So that’s where I started. My first step to making more changes was to sit down and really assess where I was and where I wanted to be. I also had to explore my resistance around changing my diet, because I just didn’t want to feel deprived as I was trying to lose weight. If I did, I wouldn’t be able to stick with it. I wrestled with this for months, but journalling through all this resistance finally allowed me to see how not changing wasn’t really an option and showed me how I could eat healthfully and still have the foods I really love.
That’s where those small changes were really useful. As we talked about in Do Small Changes Really Make a Difference, I decided to conduct a little experiment on myself. I only made two small changes — I started eating my veggies first, and I stopped having sugar in my coffee after my first cup in the morning. I’ve been able to stick with those two small changes, and now that those two habits are established, I’ve been able to add more small habits to them.
Now that my healthy eating habits were actually habits, I knew I needed to get more consistent with my exercise. Exercise is a vital component of keeping blood sugar stable, and I wasn’t getting a whole lot of walking in during the colder months. I had slowly been working up to exercising at least 3 times a week, but I was still having trouble being consistent. I really needed to make it a habit.
I decided to use BJ Fogg’s Tiny Habits framework to develop my exercise habit.
I started with 5 minutes of exercise each weekday. This could consist of some type of stretching, cardiovascular or strength-training exercise, or yoga. It didn’t really matter what type of exercise I did as long as I exercised for 5 minutes. Of course, I could add more time (and often did), but I did at least five minutes for each of those five days.
This past month, I increased the time to 10 minutes each weekday, and I’ll just continue to build on slowly. Again, I don’t limit myself to 10 minutes; that’s just the minimum time I aim toward for each weekday. On days when I’m dealing with fibromyalgia symptoms, I stick with some light stretching or go to the pool. It’s important to work with your body; you want to go forward, not backward.

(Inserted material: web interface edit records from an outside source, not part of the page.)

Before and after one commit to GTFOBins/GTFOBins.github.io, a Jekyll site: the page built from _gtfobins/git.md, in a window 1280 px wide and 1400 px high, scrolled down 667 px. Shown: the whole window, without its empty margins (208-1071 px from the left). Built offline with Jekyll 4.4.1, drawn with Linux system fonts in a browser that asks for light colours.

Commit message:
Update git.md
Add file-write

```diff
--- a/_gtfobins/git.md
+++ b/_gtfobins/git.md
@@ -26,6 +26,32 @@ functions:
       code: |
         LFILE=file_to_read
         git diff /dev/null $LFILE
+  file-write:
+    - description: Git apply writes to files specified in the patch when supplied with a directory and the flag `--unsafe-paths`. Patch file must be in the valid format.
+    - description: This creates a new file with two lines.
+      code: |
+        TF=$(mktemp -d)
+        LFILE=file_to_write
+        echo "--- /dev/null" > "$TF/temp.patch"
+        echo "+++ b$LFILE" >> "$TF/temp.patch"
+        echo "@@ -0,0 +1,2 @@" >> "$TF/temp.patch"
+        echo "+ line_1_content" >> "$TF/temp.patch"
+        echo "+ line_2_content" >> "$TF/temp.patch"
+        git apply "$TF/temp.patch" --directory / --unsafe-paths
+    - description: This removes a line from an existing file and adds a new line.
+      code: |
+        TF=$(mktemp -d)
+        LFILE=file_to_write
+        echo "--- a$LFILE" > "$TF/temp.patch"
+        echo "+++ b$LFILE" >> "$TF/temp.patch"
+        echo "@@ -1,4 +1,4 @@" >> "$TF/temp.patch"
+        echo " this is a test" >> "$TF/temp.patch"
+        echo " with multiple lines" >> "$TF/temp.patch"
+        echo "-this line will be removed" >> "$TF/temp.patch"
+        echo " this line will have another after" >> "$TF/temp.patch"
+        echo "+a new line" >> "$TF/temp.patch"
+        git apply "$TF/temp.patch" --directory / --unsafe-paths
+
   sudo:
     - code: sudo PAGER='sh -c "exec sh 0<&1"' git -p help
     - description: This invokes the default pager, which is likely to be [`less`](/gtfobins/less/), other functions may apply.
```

I’m still not 100% consistent – with fibromyalgia, there are days when any type of exercise is too much. And of course, there are those days when ‘things just happen’ that keep me from exercising, but having that ‘exercise appointment’ on my schedule helps me at least think about it. Then I can make a conscious decision to skip it if I need to, and just get back to it the next day.
The Results So Far

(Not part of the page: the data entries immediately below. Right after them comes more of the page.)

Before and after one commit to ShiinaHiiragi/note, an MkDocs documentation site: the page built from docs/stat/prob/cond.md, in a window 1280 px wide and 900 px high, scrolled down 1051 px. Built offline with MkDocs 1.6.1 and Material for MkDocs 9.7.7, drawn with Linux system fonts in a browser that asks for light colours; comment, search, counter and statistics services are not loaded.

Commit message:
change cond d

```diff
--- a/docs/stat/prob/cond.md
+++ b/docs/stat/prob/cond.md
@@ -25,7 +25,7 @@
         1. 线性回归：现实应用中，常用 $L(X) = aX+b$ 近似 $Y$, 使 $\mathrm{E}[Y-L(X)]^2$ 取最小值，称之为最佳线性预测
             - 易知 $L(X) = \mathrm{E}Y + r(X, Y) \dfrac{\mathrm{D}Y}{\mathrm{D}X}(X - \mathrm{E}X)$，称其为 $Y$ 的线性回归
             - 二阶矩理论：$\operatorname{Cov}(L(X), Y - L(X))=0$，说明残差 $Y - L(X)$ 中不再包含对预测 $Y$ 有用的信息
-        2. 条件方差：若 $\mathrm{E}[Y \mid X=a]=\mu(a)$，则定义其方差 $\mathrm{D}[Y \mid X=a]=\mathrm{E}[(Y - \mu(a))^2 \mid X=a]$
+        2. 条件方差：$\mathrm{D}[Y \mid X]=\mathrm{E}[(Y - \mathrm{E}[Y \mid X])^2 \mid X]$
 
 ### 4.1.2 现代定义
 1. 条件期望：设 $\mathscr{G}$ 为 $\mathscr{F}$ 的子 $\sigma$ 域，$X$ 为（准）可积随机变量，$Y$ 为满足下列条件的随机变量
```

With these changes, my total cholesterol went down 23 points, my LDL (bad) cholesterol went down 15 points, and my glucose decreased by 8 points, compared to last year. I’m also 10 pounds lighter. These changes didn’t happen quickly, and I’m not where I want to be yet, but they’ve helped me move much closer to being the healthiest ‘me’ I can be.

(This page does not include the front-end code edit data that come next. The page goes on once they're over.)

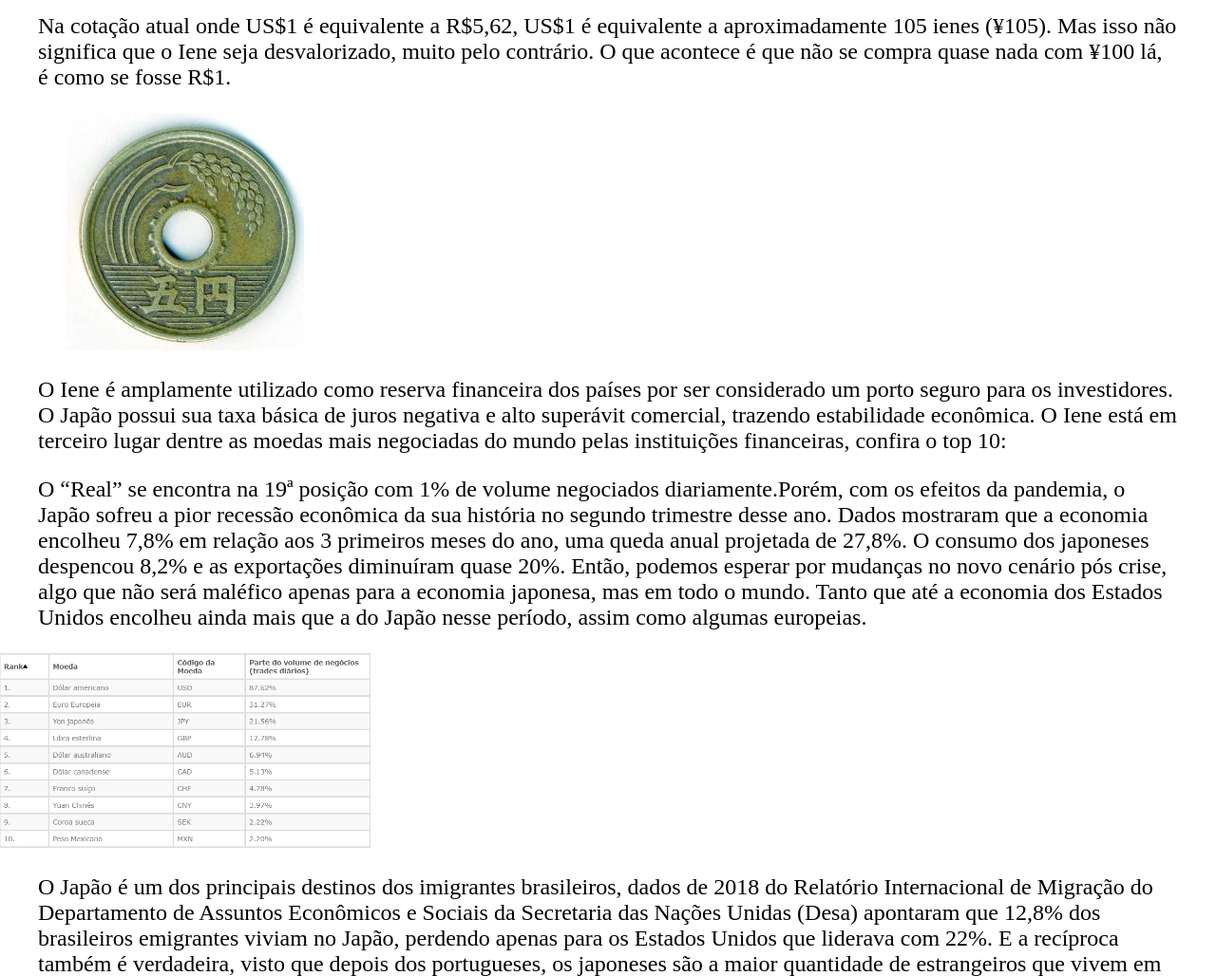
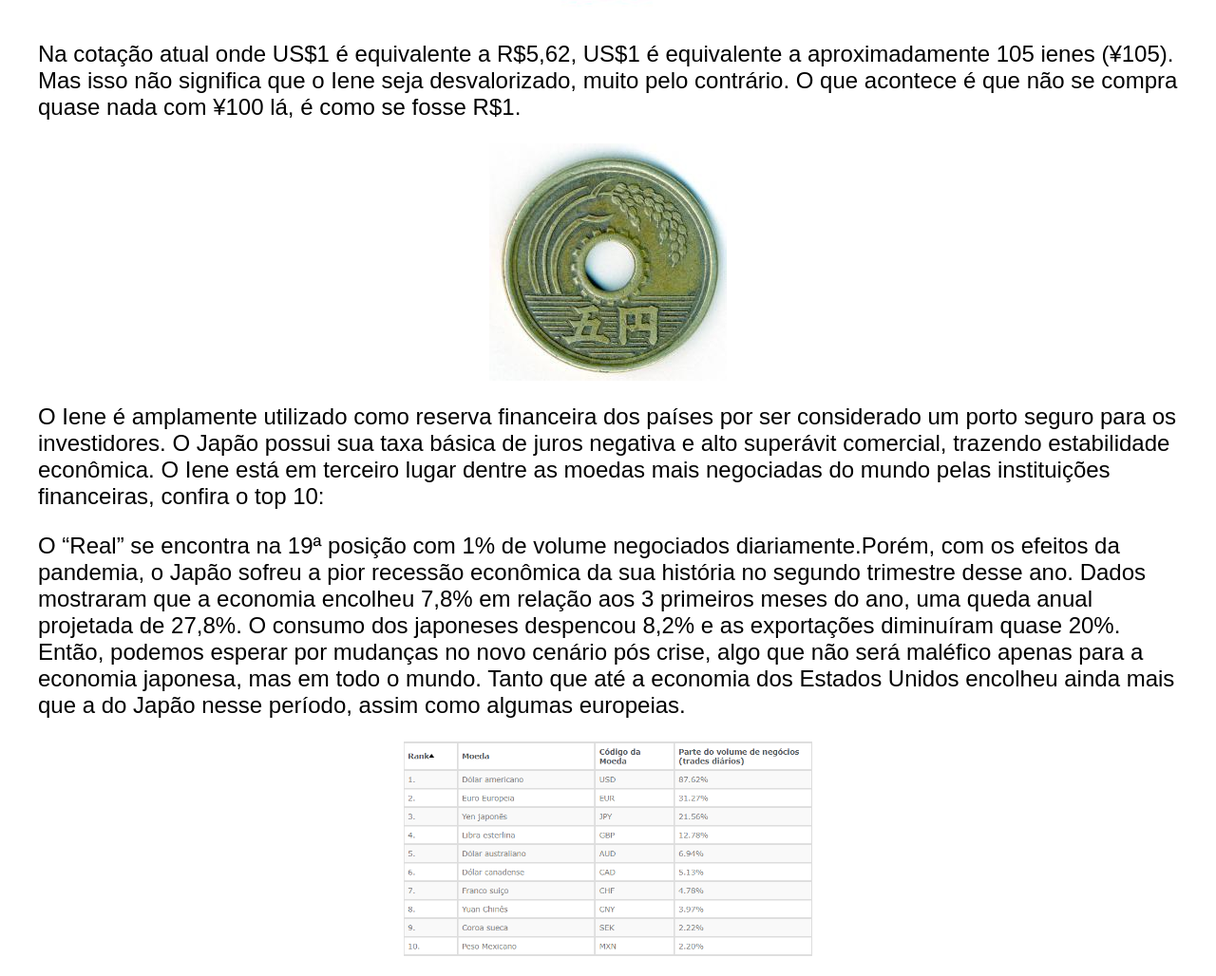
Before and after one commit to JoaoPedroCordoba/Money_Japan, a plain HTML site: page index.html in a window 1280 px wide. Shown: the part 1064-2092 px from the top of the page at 95% size. Drawn offline with Linux system fonts and the light colour scheme.

Commit message:
finalizado2.0

```diff
--- a/index.html
+++ b/index.html
@@ -6,6 +6,7 @@
     <meta name="viewport" content="width=device-width, initial-scale=1.0">
     <title>Money_japan</title>
     <link rel="stylesheet" href="style.css">
+    <link rel="website icon" type="png" href="imagens/bandeira.png">
 </head>
 <body>
     <main>
--- a/style.css
+++ b/style.css
@@ -28,23 +28,26 @@ body{
     margin-left: 40px;
     margin-right: 40px;
     font-size: x-large;
+    font-family: Arial, Helvetica, sans-serif;
 }
 
-#moeda{
-    margin-left: 70px;
+img{
+    display: block;
+    margin-left: auto;
+    margin-right: auto;
 }
 
+
+
 #tabela{
-
-    width: 390px;
+    width: 430px;
 }
 
 #brasil{
     width: 390px;
-    margin: 15px;
+
 }
 
 #import{
     width: 390px;
-    margin-left:15px ;
 }
```
Also changed, not shown: imagens/bandeira.png (added).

As we talked about in How NOT to Feel Worse When Starting to Exercise, starting out small as I did “isn’t glamorous and it doesn’t give us fast results. What it does give us is a lifestyle change that we can stick with.” Now that I’ve established healthy behaviors I can stick with, I can continue to build my health (even at this age!) and be as healthy as possible for me.
If you’re struggling with making some health and wellness changes, I hope that me sharing my journey will encourage you. If you’re having success with living a healthy lifestyle, I’d love for you to share what’s working for you in the comments!